*What you need to do*.
Pull every line that includes the word "input" from the data.

*Provided data*.
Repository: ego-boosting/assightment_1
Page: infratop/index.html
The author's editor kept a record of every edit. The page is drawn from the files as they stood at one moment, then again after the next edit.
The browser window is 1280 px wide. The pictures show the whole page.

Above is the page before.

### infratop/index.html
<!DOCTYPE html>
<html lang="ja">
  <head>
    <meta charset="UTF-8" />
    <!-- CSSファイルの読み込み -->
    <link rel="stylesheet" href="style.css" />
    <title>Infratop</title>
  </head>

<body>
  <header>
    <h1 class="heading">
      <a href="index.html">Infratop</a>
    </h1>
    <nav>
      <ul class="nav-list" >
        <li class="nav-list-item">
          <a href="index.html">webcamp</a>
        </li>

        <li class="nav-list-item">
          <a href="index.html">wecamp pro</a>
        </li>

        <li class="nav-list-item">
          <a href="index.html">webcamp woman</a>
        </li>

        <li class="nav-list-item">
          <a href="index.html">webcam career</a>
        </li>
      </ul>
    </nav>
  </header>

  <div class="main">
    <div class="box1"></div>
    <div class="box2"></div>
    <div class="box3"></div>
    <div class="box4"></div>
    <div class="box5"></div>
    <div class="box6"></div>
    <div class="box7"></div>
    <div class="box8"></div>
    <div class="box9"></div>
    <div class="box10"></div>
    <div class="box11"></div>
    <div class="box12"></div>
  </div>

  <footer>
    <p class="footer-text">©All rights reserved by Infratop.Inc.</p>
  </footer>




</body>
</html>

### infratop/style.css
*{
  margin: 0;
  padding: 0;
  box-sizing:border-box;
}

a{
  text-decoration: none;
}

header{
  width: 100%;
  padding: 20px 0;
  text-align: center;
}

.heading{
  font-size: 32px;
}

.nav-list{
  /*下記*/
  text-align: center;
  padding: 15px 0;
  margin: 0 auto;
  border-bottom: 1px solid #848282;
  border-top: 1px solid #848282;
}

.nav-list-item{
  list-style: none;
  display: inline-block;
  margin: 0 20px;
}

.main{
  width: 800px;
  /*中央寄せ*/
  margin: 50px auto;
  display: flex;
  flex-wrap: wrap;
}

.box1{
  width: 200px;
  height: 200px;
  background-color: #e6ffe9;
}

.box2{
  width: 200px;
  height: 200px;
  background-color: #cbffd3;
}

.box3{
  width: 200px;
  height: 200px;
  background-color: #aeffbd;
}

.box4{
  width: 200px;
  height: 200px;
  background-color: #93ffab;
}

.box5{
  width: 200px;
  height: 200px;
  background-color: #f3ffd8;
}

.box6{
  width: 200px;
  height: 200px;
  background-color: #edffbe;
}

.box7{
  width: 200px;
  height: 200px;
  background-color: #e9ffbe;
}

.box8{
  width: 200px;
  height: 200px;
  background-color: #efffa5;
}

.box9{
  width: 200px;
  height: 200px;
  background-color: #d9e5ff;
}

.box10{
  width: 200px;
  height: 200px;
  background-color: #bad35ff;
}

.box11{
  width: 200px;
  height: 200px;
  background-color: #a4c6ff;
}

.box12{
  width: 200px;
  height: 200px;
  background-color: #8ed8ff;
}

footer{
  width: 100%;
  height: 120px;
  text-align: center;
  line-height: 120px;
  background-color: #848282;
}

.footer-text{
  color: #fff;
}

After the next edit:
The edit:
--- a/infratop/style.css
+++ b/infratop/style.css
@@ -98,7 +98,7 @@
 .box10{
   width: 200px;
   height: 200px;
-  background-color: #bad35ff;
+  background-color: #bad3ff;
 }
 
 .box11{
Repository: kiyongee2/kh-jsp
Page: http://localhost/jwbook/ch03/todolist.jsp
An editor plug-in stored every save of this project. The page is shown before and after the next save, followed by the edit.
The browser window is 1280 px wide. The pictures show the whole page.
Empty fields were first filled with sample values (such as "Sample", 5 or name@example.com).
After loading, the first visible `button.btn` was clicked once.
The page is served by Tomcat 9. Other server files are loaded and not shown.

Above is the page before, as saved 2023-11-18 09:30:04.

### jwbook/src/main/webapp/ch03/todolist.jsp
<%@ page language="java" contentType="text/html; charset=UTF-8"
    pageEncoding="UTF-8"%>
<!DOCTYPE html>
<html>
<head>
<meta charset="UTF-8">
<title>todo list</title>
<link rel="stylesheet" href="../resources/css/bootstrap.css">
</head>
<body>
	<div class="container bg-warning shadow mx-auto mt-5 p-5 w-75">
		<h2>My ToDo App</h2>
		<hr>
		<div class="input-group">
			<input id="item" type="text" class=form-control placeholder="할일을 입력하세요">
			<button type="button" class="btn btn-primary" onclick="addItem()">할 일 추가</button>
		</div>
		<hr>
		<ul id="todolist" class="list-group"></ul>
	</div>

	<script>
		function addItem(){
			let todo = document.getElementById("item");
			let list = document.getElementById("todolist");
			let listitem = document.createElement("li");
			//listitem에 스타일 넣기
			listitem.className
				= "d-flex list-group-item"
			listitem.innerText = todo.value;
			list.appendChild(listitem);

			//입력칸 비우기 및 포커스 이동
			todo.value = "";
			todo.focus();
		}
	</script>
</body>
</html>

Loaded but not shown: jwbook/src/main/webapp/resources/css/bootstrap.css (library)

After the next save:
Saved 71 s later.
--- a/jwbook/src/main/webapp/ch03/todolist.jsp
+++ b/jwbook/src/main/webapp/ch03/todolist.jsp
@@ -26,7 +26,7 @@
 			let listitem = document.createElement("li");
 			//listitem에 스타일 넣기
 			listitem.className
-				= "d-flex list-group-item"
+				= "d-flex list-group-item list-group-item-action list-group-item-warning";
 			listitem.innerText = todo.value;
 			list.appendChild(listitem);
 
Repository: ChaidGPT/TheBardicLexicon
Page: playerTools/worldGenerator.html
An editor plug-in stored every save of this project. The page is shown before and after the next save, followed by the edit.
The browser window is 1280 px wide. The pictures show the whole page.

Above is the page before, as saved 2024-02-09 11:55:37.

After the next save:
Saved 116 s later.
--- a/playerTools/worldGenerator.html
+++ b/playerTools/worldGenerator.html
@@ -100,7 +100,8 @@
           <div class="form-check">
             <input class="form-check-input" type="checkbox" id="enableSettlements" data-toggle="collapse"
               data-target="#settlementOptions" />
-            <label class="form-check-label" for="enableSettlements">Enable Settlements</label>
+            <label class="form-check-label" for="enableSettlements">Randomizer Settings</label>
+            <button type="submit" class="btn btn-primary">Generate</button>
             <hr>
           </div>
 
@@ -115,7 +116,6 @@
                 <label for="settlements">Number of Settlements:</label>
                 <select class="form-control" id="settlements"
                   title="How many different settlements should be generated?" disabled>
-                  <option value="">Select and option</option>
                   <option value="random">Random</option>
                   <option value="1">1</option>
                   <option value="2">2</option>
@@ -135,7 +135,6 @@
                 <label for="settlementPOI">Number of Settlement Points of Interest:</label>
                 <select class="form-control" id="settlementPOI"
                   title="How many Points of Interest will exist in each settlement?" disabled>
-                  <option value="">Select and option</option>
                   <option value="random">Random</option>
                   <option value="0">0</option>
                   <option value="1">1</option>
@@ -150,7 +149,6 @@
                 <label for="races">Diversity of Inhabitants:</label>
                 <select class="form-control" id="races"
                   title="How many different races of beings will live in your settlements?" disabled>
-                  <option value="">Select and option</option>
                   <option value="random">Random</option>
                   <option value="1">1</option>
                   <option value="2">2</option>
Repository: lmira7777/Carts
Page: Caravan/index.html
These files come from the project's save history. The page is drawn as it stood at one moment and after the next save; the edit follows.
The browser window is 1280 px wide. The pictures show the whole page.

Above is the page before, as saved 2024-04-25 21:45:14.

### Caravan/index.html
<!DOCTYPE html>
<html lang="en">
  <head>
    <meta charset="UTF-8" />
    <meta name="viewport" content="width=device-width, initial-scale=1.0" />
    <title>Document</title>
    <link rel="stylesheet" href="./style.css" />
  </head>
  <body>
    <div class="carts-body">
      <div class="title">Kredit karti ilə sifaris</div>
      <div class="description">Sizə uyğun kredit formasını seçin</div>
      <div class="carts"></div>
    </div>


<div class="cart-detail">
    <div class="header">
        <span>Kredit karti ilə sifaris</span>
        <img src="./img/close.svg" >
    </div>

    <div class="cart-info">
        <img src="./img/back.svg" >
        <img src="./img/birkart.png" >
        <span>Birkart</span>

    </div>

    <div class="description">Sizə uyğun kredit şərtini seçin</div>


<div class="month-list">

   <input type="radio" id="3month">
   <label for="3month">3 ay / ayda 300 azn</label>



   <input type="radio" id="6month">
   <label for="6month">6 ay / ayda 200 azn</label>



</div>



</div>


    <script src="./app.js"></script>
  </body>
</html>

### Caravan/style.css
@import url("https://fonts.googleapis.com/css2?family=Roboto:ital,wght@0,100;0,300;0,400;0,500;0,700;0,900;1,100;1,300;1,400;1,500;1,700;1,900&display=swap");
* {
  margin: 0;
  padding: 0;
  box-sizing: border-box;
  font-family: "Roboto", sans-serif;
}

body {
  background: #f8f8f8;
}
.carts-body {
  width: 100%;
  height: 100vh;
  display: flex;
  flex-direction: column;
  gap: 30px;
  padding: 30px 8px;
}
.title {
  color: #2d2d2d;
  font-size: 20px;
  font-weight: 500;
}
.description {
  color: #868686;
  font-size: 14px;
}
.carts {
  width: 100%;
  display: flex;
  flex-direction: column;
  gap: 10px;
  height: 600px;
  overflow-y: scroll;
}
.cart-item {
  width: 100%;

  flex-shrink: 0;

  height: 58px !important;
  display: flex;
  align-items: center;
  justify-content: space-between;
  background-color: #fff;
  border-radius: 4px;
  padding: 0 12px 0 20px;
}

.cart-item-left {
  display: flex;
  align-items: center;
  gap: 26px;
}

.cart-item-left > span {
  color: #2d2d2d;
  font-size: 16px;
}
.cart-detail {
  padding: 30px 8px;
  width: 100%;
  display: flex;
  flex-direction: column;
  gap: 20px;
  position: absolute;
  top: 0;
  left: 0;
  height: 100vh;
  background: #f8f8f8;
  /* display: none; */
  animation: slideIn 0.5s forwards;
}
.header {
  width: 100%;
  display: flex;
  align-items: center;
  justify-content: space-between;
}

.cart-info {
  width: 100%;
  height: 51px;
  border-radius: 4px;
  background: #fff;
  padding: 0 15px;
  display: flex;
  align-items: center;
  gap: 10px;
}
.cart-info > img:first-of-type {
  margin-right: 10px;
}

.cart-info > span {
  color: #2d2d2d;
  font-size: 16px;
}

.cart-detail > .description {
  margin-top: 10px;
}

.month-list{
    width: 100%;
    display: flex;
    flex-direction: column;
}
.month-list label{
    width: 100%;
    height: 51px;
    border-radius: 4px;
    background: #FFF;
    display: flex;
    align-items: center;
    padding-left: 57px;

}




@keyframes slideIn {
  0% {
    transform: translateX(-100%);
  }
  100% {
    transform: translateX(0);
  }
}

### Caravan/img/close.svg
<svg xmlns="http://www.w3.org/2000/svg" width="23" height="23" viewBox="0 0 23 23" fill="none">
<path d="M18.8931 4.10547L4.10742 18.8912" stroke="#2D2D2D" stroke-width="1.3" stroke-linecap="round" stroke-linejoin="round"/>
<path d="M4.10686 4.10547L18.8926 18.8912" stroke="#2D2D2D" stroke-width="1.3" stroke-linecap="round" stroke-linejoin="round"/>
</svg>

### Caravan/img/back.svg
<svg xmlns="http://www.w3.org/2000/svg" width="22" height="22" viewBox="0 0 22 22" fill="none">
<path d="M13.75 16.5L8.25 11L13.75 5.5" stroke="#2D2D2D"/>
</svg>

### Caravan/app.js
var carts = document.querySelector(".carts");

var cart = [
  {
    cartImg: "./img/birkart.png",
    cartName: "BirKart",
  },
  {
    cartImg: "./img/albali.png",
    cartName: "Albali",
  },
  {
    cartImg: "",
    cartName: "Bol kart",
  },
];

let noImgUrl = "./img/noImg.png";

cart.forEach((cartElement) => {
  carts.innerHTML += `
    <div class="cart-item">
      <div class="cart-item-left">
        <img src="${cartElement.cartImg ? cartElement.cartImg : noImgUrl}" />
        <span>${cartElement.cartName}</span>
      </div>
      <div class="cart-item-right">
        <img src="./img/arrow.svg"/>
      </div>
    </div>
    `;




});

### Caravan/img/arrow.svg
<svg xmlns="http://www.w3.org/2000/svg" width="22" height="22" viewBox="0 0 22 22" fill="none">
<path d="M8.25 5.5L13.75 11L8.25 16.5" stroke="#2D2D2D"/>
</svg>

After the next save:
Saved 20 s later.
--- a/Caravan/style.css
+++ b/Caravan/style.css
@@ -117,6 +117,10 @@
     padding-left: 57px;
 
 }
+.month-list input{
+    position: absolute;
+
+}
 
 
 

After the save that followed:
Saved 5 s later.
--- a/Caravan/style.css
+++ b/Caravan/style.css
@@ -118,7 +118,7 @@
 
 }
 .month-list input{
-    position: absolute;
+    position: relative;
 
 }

*Written reply*.
		<div class="input-group">
			<input id="item" type="text" class=form-control placeholder="할일을 입력하세요">
             <input class="form-check-input" type="checkbox" id="enableSettlements" data-toggle="collapse"
   <input type="radio" id="3month">
   <input type="radio" id="6month">
+.month-list input{
 .month-list input{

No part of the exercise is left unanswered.